Provided information Block Start
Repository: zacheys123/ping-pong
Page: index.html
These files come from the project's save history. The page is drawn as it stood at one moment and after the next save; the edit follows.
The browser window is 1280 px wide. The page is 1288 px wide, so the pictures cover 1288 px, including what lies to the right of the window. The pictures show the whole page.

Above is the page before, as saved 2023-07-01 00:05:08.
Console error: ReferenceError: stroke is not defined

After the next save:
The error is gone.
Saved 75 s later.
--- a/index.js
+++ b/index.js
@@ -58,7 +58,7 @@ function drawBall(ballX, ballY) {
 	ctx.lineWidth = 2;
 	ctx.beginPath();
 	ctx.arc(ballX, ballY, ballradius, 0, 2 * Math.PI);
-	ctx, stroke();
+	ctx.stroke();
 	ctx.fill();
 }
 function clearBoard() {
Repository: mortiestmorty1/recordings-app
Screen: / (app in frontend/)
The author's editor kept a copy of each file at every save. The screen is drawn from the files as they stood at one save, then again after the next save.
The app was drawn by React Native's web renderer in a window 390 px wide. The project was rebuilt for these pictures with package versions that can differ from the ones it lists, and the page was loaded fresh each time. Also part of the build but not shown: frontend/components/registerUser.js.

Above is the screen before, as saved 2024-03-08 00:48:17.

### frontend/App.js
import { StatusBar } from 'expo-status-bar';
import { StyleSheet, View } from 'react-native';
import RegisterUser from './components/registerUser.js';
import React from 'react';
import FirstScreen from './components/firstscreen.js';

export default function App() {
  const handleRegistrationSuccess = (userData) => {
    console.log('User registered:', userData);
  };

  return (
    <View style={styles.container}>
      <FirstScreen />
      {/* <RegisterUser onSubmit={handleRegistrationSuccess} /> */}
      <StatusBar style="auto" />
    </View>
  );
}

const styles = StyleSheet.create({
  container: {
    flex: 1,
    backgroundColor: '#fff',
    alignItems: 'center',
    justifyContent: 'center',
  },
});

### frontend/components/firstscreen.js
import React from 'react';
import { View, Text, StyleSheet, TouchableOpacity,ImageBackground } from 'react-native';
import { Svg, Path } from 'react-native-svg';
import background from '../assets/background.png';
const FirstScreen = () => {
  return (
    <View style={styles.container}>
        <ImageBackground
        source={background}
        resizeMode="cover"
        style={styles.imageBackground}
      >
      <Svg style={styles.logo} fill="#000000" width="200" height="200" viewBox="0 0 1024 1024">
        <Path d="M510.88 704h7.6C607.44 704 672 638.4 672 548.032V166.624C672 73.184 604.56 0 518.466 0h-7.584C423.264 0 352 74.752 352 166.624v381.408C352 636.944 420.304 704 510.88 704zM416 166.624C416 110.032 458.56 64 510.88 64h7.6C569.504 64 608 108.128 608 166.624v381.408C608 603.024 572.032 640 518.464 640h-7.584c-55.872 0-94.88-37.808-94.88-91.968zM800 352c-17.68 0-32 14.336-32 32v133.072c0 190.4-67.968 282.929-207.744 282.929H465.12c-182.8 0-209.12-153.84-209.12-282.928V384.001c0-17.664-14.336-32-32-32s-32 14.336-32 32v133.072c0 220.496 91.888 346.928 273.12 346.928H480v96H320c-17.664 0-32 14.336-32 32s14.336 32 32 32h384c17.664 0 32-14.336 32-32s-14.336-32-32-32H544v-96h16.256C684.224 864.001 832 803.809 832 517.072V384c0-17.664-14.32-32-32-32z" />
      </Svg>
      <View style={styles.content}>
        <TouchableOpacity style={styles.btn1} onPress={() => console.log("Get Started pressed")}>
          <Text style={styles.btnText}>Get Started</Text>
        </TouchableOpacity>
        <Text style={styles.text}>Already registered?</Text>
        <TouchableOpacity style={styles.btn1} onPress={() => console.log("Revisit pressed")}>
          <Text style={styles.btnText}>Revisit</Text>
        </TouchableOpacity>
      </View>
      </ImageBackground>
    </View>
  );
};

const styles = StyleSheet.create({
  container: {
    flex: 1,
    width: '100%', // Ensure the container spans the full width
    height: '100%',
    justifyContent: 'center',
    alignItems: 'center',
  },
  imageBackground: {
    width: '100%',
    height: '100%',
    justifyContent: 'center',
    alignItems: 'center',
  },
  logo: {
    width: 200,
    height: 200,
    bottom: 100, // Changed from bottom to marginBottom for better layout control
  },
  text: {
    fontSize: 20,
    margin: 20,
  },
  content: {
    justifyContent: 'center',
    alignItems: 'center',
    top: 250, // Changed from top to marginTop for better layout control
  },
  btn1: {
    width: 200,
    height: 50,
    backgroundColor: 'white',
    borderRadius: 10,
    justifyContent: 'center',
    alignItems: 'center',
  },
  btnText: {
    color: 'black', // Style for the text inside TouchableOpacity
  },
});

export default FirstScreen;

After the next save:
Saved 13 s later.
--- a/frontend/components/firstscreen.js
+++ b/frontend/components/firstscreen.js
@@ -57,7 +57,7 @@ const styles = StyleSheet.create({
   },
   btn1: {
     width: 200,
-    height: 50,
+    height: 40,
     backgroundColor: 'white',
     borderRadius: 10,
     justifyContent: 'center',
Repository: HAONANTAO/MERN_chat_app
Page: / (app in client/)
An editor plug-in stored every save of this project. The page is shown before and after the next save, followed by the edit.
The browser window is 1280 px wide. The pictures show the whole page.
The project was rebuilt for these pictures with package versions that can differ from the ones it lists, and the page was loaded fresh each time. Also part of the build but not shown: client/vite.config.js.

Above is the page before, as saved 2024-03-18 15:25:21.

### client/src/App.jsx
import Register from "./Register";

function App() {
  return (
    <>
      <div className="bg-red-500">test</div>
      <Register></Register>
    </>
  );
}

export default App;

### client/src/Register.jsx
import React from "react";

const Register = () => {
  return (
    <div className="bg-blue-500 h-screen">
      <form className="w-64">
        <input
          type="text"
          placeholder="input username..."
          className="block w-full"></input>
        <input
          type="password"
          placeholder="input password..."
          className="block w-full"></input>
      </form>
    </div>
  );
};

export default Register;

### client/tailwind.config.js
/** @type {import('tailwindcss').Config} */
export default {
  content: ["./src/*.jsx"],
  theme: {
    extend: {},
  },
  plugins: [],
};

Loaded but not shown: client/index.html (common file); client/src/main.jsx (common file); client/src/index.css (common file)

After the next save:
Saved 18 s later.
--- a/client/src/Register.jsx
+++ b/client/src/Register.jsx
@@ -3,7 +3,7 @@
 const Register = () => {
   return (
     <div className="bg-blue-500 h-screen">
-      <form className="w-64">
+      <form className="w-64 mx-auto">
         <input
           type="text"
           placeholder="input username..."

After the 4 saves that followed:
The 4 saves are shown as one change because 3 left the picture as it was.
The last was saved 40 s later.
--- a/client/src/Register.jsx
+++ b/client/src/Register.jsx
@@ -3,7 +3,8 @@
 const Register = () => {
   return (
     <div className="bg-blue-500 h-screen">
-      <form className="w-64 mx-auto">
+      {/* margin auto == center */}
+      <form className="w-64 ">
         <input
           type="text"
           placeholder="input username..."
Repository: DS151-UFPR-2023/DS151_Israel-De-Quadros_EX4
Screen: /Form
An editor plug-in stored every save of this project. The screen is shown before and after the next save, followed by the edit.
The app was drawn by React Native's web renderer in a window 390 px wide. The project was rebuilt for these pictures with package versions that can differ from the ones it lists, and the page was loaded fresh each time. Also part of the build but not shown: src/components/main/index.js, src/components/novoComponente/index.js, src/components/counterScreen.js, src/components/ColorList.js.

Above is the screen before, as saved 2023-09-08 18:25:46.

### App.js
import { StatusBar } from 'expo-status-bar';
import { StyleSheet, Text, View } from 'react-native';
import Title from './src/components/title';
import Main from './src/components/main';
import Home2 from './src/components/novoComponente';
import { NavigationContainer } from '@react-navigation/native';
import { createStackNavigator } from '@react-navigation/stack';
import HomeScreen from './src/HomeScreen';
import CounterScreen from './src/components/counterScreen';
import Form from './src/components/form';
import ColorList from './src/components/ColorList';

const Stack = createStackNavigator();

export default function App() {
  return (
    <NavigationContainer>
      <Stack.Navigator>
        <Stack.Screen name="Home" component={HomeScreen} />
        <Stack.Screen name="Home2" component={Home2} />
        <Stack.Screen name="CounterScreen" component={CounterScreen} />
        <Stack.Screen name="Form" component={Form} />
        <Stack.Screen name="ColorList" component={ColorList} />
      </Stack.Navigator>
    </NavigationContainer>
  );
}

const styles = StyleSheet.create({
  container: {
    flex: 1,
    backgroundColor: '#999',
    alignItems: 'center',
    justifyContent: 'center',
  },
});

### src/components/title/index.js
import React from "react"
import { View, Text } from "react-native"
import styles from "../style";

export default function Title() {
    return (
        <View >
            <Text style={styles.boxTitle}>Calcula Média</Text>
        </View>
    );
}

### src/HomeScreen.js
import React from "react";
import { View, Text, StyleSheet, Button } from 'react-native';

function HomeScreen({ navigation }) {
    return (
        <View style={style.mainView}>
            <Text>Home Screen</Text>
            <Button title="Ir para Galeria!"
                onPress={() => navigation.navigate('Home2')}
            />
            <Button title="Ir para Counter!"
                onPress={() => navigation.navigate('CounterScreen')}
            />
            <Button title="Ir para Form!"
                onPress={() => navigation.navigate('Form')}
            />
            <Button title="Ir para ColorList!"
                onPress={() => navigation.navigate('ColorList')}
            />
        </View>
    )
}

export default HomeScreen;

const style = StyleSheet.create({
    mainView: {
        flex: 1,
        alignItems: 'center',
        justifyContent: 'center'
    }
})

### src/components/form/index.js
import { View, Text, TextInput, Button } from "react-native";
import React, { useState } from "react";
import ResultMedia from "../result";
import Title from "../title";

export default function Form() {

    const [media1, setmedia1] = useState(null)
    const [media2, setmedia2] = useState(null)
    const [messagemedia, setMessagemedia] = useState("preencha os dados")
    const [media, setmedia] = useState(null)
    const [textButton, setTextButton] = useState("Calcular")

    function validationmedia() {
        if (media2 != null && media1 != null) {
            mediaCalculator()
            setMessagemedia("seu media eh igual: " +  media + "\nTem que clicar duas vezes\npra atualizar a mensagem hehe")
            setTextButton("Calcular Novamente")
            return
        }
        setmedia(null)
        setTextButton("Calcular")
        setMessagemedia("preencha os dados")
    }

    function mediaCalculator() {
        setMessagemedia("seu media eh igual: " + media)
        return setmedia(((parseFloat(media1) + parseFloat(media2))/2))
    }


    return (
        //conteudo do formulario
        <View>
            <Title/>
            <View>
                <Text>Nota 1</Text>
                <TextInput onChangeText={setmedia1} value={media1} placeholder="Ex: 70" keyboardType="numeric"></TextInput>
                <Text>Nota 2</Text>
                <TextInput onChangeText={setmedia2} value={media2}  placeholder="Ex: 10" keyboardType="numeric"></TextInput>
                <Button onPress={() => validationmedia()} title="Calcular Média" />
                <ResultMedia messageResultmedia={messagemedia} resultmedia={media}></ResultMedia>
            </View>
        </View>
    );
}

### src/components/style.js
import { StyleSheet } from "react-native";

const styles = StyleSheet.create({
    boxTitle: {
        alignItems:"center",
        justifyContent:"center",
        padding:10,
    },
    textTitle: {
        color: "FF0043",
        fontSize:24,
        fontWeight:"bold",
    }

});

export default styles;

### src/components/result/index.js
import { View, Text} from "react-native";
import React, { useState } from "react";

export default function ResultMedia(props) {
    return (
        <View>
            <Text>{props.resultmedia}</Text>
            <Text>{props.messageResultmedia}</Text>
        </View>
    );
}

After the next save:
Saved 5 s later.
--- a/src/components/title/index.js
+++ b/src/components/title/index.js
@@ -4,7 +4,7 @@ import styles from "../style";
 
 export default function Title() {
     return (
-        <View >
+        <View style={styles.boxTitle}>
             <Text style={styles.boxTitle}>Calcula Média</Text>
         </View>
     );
Provided information Block End
**Your task:** Which lines in the records above contain the string "StyleSheet"? Copy them.

**Result below:**
import { StyleSheet, View } from 'react-native';
const styles = StyleSheet.create({
import { View, Text, StyleSheet, TouchableOpacity,ImageBackground } from 'react-native';
const styles = StyleSheet.create({
@@ -57,7 +57,7 @@ const styles = StyleSheet.create({
import { StyleSheet, Text, View } from 'react-native';
const styles = StyleSheet.create({
import { View, Text, StyleSheet, Button } from 'react-native';
const style = StyleSheet.create({
import { StyleSheet } from "react-native";
const styles = StyleSheet.create({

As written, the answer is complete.